A framework for non-fundamental chance
Alexander Meehan, Yale
Abstract: Many authors have sought to make sense of special science probabilities as objective. An appeal of this approach is that it could provide a straightforward realist account of the success of chance models in actual science. But the view faces several challenges and questions, including (1) what unites these various special science probabilities as objective chances?, and (2) how autonomous are they from the fundamental dynamical chances? In this talk I propose a general framework for theorizing about chance that lets us make some headway on questions (1) and (2), without presuming a special metaphysical or physical commitment like the Humean Best Systems Analysis or Mentaculus. A key ingredient of the framework is the Parent Principle, which reduces to the Principal Principle and New Principle in relevant special cases, and induces coherence constraints between chances at different levels.

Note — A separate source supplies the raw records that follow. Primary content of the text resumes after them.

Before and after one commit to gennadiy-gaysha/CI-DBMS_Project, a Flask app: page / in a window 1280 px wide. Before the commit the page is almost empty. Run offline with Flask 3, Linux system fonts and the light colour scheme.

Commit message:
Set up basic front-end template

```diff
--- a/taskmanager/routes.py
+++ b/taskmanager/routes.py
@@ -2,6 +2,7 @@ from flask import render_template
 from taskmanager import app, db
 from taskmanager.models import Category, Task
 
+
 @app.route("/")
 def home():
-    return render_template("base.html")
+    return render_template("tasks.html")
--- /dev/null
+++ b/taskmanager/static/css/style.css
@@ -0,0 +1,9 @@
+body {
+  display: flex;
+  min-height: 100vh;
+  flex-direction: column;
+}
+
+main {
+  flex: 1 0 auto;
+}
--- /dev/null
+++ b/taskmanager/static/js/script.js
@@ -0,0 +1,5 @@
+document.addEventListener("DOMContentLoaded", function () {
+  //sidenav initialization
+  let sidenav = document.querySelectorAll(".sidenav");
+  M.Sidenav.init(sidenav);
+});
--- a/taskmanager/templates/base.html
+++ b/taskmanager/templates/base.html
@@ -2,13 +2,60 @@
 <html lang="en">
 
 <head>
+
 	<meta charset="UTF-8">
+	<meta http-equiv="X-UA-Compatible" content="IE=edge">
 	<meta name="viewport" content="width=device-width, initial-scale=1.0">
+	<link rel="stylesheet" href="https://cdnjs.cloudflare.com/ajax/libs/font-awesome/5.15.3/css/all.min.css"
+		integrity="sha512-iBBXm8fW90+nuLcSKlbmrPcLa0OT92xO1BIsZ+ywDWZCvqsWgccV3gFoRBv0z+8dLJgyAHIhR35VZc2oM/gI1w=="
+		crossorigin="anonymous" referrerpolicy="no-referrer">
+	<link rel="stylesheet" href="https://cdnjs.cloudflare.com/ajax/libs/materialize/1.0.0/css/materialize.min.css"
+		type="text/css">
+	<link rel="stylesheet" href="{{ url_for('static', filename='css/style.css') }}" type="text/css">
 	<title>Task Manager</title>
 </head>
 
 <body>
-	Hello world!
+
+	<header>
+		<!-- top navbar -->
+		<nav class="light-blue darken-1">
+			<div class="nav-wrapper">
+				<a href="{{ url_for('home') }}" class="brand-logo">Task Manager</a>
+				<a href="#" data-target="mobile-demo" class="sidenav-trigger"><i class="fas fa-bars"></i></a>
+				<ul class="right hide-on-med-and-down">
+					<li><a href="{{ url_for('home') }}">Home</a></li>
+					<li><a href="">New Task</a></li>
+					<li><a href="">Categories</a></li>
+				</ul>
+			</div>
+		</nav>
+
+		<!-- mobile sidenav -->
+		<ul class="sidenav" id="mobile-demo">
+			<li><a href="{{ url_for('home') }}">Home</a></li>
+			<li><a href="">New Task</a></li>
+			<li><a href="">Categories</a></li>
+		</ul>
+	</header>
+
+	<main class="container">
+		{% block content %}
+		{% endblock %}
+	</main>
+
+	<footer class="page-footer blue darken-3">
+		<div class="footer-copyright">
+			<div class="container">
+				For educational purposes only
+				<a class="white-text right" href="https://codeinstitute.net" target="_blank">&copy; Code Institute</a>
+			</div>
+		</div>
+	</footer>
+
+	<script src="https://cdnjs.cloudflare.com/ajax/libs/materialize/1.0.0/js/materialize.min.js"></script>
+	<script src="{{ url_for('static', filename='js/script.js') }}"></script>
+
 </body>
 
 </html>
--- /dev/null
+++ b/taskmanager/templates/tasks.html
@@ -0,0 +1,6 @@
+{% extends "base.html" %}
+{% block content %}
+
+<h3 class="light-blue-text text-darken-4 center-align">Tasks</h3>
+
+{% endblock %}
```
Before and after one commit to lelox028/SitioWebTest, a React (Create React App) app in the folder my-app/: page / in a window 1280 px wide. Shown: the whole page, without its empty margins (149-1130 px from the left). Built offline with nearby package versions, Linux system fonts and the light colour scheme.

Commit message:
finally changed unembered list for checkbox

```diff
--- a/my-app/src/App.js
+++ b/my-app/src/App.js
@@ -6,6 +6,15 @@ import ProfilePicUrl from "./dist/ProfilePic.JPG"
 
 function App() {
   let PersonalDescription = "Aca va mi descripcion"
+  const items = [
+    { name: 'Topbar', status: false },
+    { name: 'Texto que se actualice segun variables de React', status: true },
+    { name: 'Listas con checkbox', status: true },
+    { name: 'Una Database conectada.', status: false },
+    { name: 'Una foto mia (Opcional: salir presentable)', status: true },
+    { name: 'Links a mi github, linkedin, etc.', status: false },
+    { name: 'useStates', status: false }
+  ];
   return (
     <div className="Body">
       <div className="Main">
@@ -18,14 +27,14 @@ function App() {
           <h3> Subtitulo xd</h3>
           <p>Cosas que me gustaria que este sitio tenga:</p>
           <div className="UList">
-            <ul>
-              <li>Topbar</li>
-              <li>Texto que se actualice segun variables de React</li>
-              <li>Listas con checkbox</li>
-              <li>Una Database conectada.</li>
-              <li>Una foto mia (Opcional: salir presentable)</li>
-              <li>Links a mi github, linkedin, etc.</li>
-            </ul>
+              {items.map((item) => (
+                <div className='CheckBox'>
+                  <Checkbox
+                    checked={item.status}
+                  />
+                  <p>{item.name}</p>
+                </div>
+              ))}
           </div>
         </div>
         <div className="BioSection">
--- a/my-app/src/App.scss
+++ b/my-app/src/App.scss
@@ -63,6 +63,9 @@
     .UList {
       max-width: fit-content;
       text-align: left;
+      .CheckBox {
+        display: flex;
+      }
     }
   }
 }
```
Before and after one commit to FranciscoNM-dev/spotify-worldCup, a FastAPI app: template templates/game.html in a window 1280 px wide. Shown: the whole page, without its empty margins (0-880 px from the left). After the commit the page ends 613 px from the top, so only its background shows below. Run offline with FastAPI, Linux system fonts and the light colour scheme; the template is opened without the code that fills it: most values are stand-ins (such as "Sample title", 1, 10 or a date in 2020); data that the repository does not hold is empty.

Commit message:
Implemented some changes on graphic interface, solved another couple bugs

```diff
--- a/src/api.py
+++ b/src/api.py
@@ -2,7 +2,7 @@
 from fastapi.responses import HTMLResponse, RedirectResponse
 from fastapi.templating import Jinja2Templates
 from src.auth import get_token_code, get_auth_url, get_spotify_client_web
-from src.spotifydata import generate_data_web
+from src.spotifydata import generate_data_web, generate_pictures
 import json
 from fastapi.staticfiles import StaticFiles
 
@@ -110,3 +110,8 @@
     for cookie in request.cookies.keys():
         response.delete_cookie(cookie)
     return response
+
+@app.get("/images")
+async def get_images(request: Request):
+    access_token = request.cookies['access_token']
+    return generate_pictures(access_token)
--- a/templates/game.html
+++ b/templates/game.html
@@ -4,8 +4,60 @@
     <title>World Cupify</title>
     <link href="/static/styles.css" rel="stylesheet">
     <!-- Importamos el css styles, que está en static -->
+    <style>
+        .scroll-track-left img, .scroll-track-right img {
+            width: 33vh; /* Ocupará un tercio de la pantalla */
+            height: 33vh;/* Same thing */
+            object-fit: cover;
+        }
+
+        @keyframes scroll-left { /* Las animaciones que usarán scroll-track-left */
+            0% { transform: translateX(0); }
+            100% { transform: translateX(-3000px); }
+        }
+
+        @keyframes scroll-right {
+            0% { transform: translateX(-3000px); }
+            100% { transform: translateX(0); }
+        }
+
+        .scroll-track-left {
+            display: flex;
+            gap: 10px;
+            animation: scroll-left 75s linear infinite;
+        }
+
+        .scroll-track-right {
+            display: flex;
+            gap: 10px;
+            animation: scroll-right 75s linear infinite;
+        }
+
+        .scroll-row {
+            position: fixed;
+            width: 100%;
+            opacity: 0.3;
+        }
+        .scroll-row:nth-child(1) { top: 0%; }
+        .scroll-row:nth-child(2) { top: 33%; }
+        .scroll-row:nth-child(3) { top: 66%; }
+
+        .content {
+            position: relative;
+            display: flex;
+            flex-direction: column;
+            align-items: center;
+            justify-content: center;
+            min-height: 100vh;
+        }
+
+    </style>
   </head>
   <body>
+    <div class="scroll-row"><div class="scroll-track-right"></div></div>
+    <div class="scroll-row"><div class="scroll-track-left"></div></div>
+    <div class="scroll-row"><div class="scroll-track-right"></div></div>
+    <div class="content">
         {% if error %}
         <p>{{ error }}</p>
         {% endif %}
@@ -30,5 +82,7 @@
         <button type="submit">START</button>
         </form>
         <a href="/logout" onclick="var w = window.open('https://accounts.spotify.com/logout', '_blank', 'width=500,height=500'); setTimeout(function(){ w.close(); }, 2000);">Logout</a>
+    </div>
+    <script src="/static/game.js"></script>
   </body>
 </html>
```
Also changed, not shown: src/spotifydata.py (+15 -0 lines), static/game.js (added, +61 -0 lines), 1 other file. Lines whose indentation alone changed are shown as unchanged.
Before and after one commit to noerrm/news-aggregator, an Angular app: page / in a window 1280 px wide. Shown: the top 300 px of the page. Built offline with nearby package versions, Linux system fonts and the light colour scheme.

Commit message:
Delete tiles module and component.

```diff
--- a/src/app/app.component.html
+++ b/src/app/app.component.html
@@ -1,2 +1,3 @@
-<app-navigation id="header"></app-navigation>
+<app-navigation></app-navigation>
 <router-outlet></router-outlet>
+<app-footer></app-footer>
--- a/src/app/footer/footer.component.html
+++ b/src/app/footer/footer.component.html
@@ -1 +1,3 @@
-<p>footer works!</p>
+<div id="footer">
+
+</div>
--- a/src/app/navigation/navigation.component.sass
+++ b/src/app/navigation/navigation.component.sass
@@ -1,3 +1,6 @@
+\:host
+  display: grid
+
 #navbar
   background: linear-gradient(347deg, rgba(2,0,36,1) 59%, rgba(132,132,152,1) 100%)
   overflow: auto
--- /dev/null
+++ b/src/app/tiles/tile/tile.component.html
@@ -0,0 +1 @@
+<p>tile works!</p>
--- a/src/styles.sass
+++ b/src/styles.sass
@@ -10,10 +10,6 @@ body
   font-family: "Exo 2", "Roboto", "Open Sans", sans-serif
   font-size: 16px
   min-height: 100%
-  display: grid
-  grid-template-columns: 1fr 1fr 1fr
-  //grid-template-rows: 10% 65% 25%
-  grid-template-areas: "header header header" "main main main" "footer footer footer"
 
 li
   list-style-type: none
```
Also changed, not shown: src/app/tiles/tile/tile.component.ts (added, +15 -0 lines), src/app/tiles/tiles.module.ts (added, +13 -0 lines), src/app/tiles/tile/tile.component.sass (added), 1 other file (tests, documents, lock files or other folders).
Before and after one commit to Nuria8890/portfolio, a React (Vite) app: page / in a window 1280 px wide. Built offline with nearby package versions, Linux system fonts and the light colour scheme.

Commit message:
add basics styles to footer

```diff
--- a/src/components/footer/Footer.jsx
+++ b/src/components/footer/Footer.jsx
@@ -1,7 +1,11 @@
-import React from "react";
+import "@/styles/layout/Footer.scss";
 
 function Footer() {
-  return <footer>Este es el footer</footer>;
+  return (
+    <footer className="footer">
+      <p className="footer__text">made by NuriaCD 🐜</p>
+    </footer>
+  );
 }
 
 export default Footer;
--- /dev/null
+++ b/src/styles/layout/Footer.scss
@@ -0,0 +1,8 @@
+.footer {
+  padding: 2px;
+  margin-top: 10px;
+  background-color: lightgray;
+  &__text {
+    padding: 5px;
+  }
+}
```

Indeed I show that if we accept the Parent Principle together with standard constraints on rational credence, then a Mentaculus-type view already follows from two relatively straightforward assumptions about our world’s chances.